“So what difference did four years of better products, academic studies, journal articles and commentaries, conferences and publicly funded risk communication make? Yes, it caused a deterioration in these already very bad numbers…those incorrectly believing e-cigs were just as harmful or worse than cigarettes had risen from 39.8% to 55.4%.”
These numbers, while unfortunate, pale in comparison to growing misperception among American smokers. These are the people whose lives will be shortened if they don’t quit. In the chart I summarize a disheartening trend.

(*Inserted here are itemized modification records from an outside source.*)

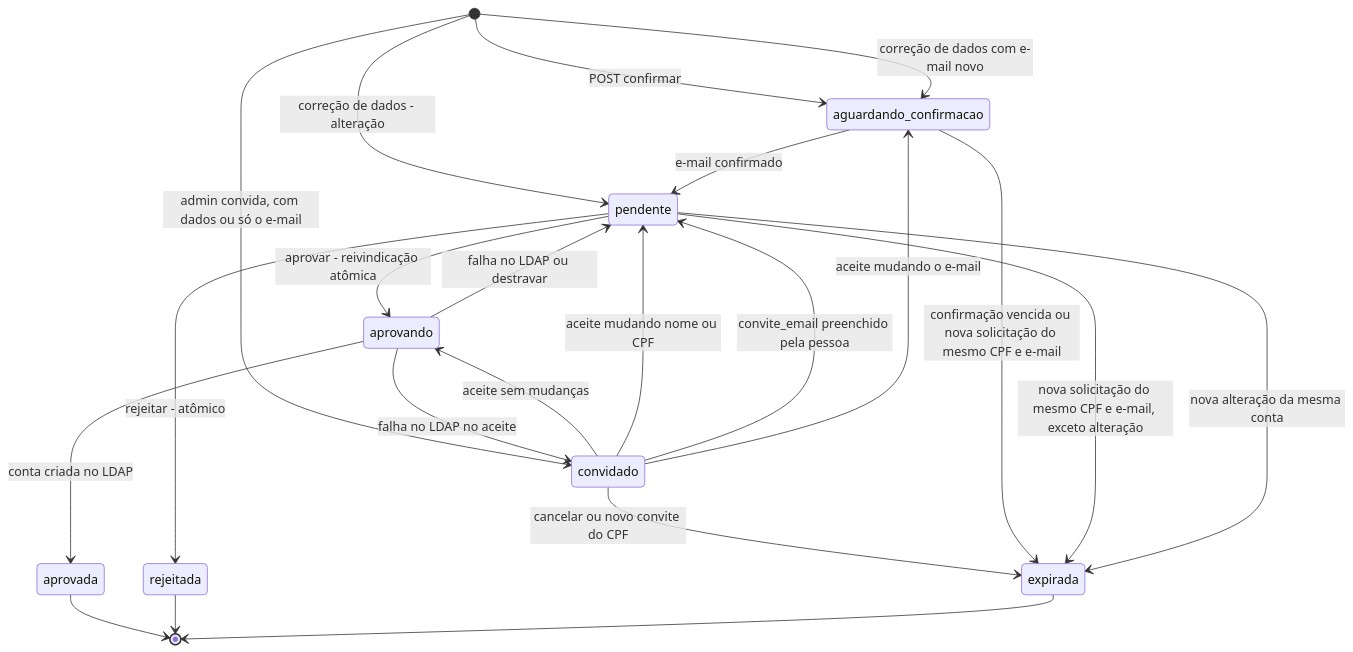
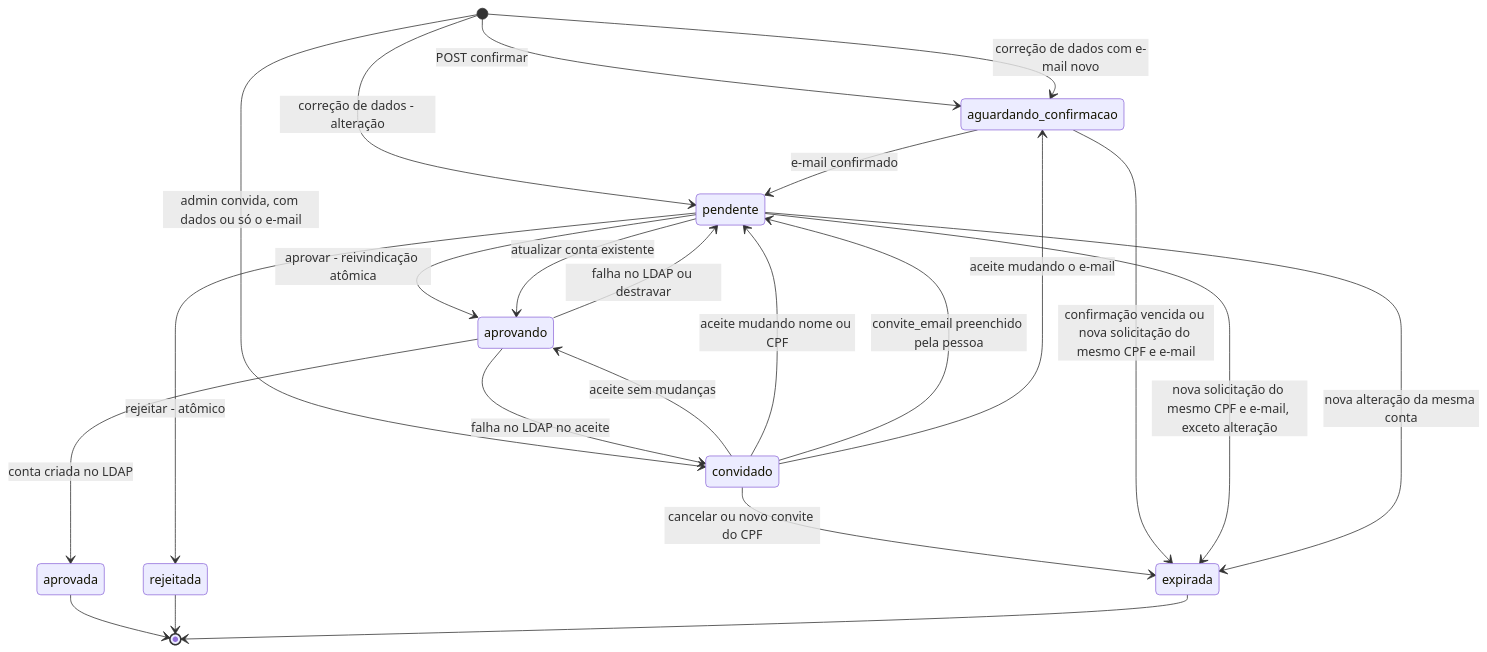
Diagram 15 of 15 in docs/ARQUITETURA.md (marcelofmatos/ldap-self-signup), drawn with Mermaid before and after one commit. The commit also changed other lines of this file and 1 other file, not shown here.

Commit message:
docs: atualizar conta existente a partir da solicitação

````diff
--- a/docs/ARQUITETURA.md
+++ b/docs/ARQUITETURA.md
@@ -514,24 +547,25 @@
 ```mermaid
 stateDiagram-v2
   [*] --> aguardando_confirmacao: POST confirmar
   [*] --> convidado: admin convida, com dados ou só o e-mail
   [*] --> pendente: correção de dados - alteração
   [*] --> aguardando_confirmacao: correção de dados com e-mail novo
   convidado --> aprovando: aceite sem mudanças
   convidado --> pendente: aceite mudando nome ou CPF
   convidado --> pendente: convite_email preenchido pela pessoa
   convidado --> aguardando_confirmacao: aceite mudando o e-mail
   convidado --> expirada: cancelar ou novo convite do CPF
   aprovando --> convidado: falha no LDAP no aceite
   aguardando_confirmacao --> pendente: e-mail confirmado
   aguardando_confirmacao --> expirada: confirmação vencida ou nova solicitação do mesmo CPF e e-mail
   pendente --> expirada: nova solicitação do mesmo CPF e e-mail, exceto alteração
   pendente --> expirada: nova alteração da mesma conta
   pendente --> aprovando: aprovar - reivindicação atômica
+  pendente --> aprovando: atualizar conta existente
   pendente --> rejeitada: rejeitar - atômico
   aprovando --> aprovada: conta criada no LDAP
   aprovando --> pendente: falha no LDAP ou destravar
   aprovada --> [*]
   rejeitada --> [*]
   expirada --> [*]
 ```
````
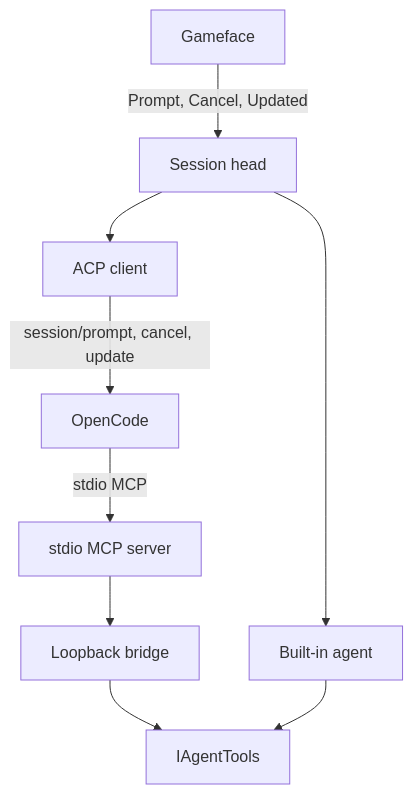
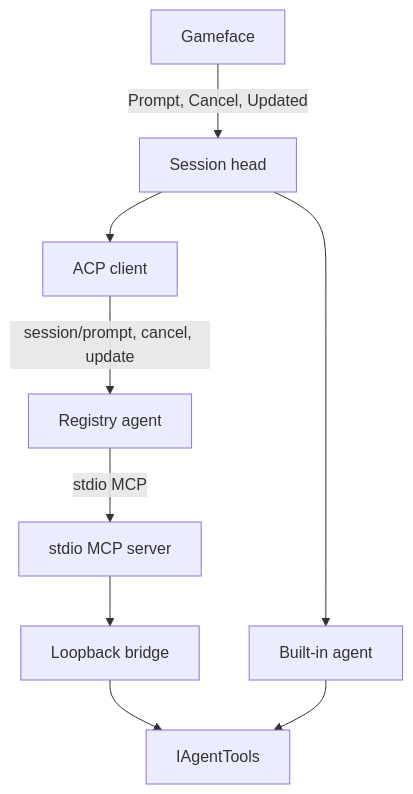
Before and after one commit to proj-airi/airimayor: the diagram in README.md, drawn with Mermaid. The commit also changed other lines of this file and 16 other files, not shown here.

````diff
--- a/README.md
+++ b/README.md
@@ -21,19 +21,19 @@
 ```mermaid
 flowchart TD
   ui[Gameface]
   head[Session head]
   builtin["Built-in agent"]
   acp[ACP client]
-  agent[OpenCode]
+  agent[Registry agent]
   mcp["stdio MCP server"]
   bridge[Loopback bridge]
   tools[IAgentTools]
   ui -->|"Prompt, Cancel, Updated"| head
   head --> builtin
   head --> acp
   acp -->|"session/prompt, cancel, update"| agent
   agent -->|"stdio MCP"| mcp
   mcp --> bridge
   bridge --> tools
   builtin --> tools
 ```
````
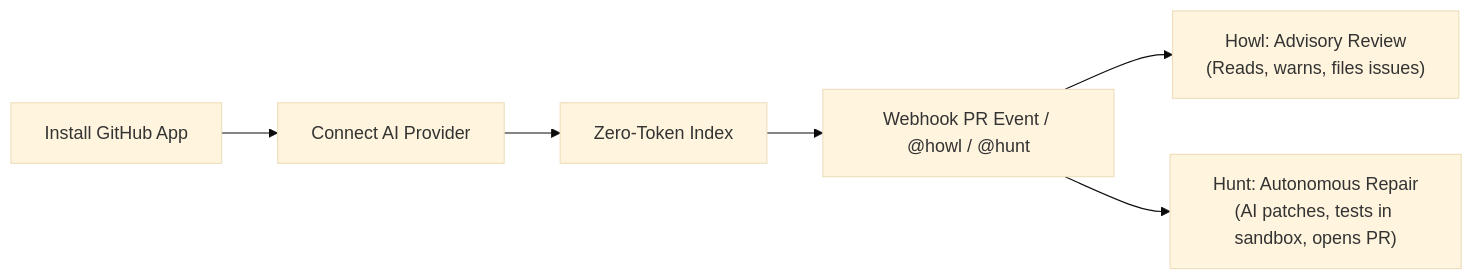
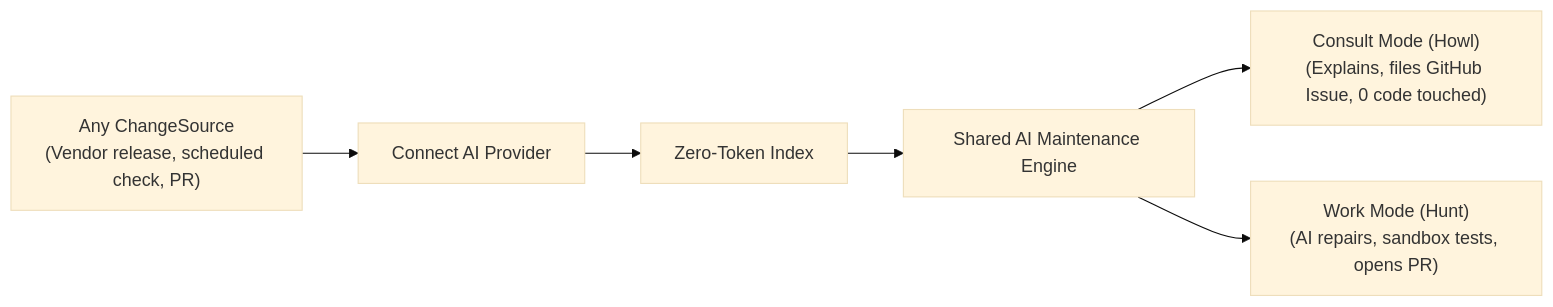
Before and after one commit to Devaretanmay/HAVFRYS: the first of 3 diagrams in docs/SYSTEM_MAP.md, drawn with Mermaid (base theme). The commit also changed other lines of this file and 12 other files, not shown here.

First line of the commit message:
feat(architecture): align Consult and Work modes with shared AI reasoning

````diff
--- a/docs/SYSTEM_MAP.md
+++ b/docs/SYSTEM_MAP.md
@@ -7,8 +7,8 @@
 ```mermaid
 flowchart LR
-    A["Install GitHub App"] --> B["Connect AI Provider"]
+    A["Any ChangeSource<br/>(Vendor release, scheduled check, PR)"] --> B["Connect AI Provider"]
     B --> C["Zero-Token Index"]
-    C --> D["Webhook PR Event / @howl / @hunt"]
-    D --> E["Howl: Advisory Review<br/>(Reads, warns, files issues)"]
-    D --> F["Hunt: Autonomous Repair<br/>(AI patches, tests in sandbox, opens PR)"]
+    C --> D["Shared AI Maintenance Engine"]
+    D --> E["Consult Mode (Howl)<br/>(Explains, files GitHub Issue, 0 code touched)"]
+    D --> F["Work Mode (Hunt)<br/>(AI repairs, sandbox tests, opens PR)"]
 ```
````
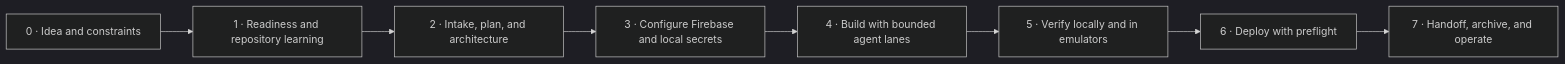
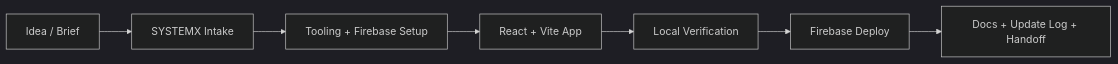
One commit to WayneTechLab/SFWA-WTL-TEMPLATE changed the first of 2 diagrams in README.md. Above: the diagram before and after it, drawn with Mermaid (dark theme). The commit also changed other lines of this file and 273 other files, not shown here.

````diff
--- a/README.md
+++ b/README.md
@@ -55,10 +62,9 @@
 ```mermaid
 flowchart LR
-  I["0 · Idea and constraints"] --> R["1 · Readiness and repository learning"]
-  R --> P["2 · Intake, plan, and architecture"]
-  P --> C["3 · Configure Firebase and local secrets"]
-  C --> B["4 · Build with bounded agent lanes"]
-  B --> V["5 · Verify locally and in emulators"]
-  V --> D["6 · Deploy with preflight"]
-  D --> H["7 · Handoff, archive, and operate"]
+    Idea["Idea / Brief"] --> Intake["SYSTEMX Intake"]
+    Intake --> Setup["Tooling + Firebase Setup"]
+    Setup --> App["React + Vite App"]
+    App --> QA["Local Verification"]
+    QA --> Deploy["Firebase Deploy"]
+    Deploy --> Ops["Docs + Update Log + Handoff"]
 ```
````
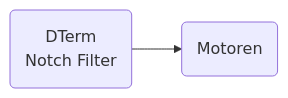
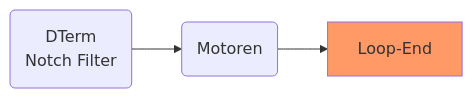
Before and after one commit to mrRobot62/lunax.betaflight.doc: the fourth of 4 diagrams in docs/bf_filter.md, drawn with Mermaid. The commit also changed other lines of this file and 43 other files, not shown here.

````diff
--- a/docs/bf_filter.md
+++ b/docs/bf_filter.md
@@ -100,5 +139,9 @@
 ```mermaid
 graph LR
+	classDef dbg fill:#ddd
+	classDef LP fill:#f96
+
 	DTNF(DTerm<br>Notch Filter) --> M(Motoren)
+	M --> LE[Loop-End]:::LP
 	
 ```
````
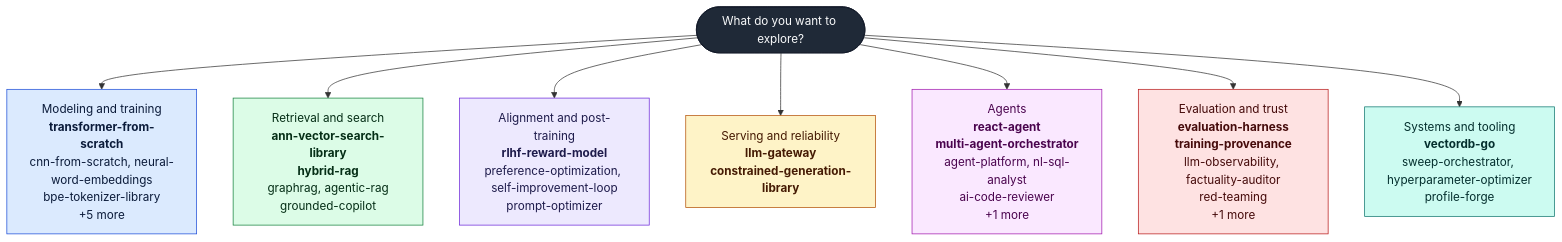
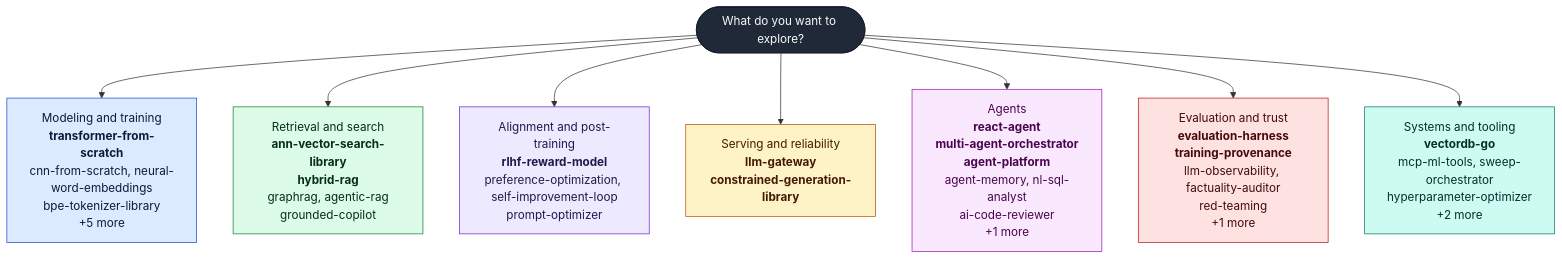
The first of 3 diagrams in examples/adeoluo.README.md (adeoluo/profile-forge), drawn with Mermaid before and after one commit. The commit also changed other lines of this file and 2 other files, not shown here.

````diff
--- a/examples/adeoluo.README.md
+++ b/examples/adeoluo.README.md
@@ -34,29 +35,29 @@
 ```mermaid
 flowchart TD
   n_root(["What do you want to explore?"])
   n_root --> n_model["Modeling and training<br/><b>transformer-from-scratch</b><br/>cnn-from-scratch, neural-word-embeddings<br/>bpe-tokenizer-library<br/>+5 more"]
   n_root --> n_retr["Retrieval and search<br/><b>ann-vector-search-library</b><br/><b>hybrid-rag</b><br/>graphrag, agentic-rag<br/>grounded-copilot"]
   n_root --> n_align["Alignment and post-training<br/><b>rlhf-reward-model</b><br/>preference-optimization, self-improvement-loop<br/>prompt-optimizer"]
   n_root --> n_serve["Serving and reliability<br/><b>llm-gateway</b><br/><b>constrained-generation-library</b>"]
-  n_root --> n_agent["Agents<br/><b>react-agent</b><br/><b>multi-agent-orchestrator</b><br/>agent-platform, nl-sql-analyst<br/>ai-code-reviewer<br/>+1 more"]
+  n_root --> n_agent["Agents<br/><b>react-agent</b><br/><b>multi-agent-orchestrator</b><br/><b>agent-platform</b><br/>agent-memory, nl-sql-analyst<br/>ai-code-reviewer<br/>+1 more"]
   n_root --> n_trust["Evaluation and trust<br/><b>evaluation-harness</b><br/><b>training-provenance</b><br/>llm-observability, factuality-auditor<br/>red-teaming<br/>+1 more"]
-  n_root --> n_sys["Systems and tooling<br/><b>vectordb-go</b><br/>sweep-orchestrator, hyperparameter-optimizer<br/>profile-forge"]
+  n_root --> n_sys["Systems and tooling<br/><b>vectordb-go</b><br/>mcp-ml-tools, sweep-orchestrator<br/>hyperparameter-optimizer<br/>+2 more"]
 
   classDef c_root fill:#1f2937,stroke:#111827,color:#f9fafb;
   classDef c_model fill:#dbeafe,stroke:#1d4ed8,color:#0b1b3a;
   classDef c_retr fill:#dcfce7,stroke:#15803d,color:#052e16;
   classDef c_align fill:#ede9fe,stroke:#6d28d9,color:#1e1b4b;
   classDef c_serve fill:#fef3c7,stroke:#b45309,color:#451a03;
   classDef c_agent fill:#fae8ff,stroke:#a21caf,color:#4a044e;
   classDef c_trust fill:#fee2e2,stroke:#b91c1c,color:#450a0a;
   classDef c_sys fill:#ccfbf1,stroke:#0f766e,color:#042f2e;
 
   class n_root c_root;
   class n_model c_model;
   class n_retr c_retr;
   class n_align c_align;
   class n_serve c_serve;
   class n_agent c_agent;
   class n_trust c_trust;
   class n_sys c_sys;
 ```
````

In 2012, 38% of smokers correctly believed that vaping was safer than smoking (the green zone on the chart); the percentage increased to 57% a year later. In contrast, about 37% and 34% of smokers thought e-cigs were equally or more harmful in those years (the red zone).
A slight decrease in accurate perceptions (green, at 55%) was seen in 2014, while those with misperceptions grew to 41% (red). HINTS did not survey smokers again about the comparison until 2017; at that time, accuracy dropped to 38% (green), and misperception rose to 53% (red).
The sharp increase in misperceptions coincides with a sharp decline in smokers who vaped, from 6.3 million in 2014 to 4.1 million in 2016, according data from the CDC (here).
This is a national disgrace, driven by hundreds of millions of taxpayer dollars spent on anti-tobacco, anti-tobacco-harm-reduction research (here), with fawning complicity by the media and ill-advised endorsement by public health officials and major medical organizations. Smokers are the unfortunate victims of this irresponsible crusade.
Original author: Brad Rodu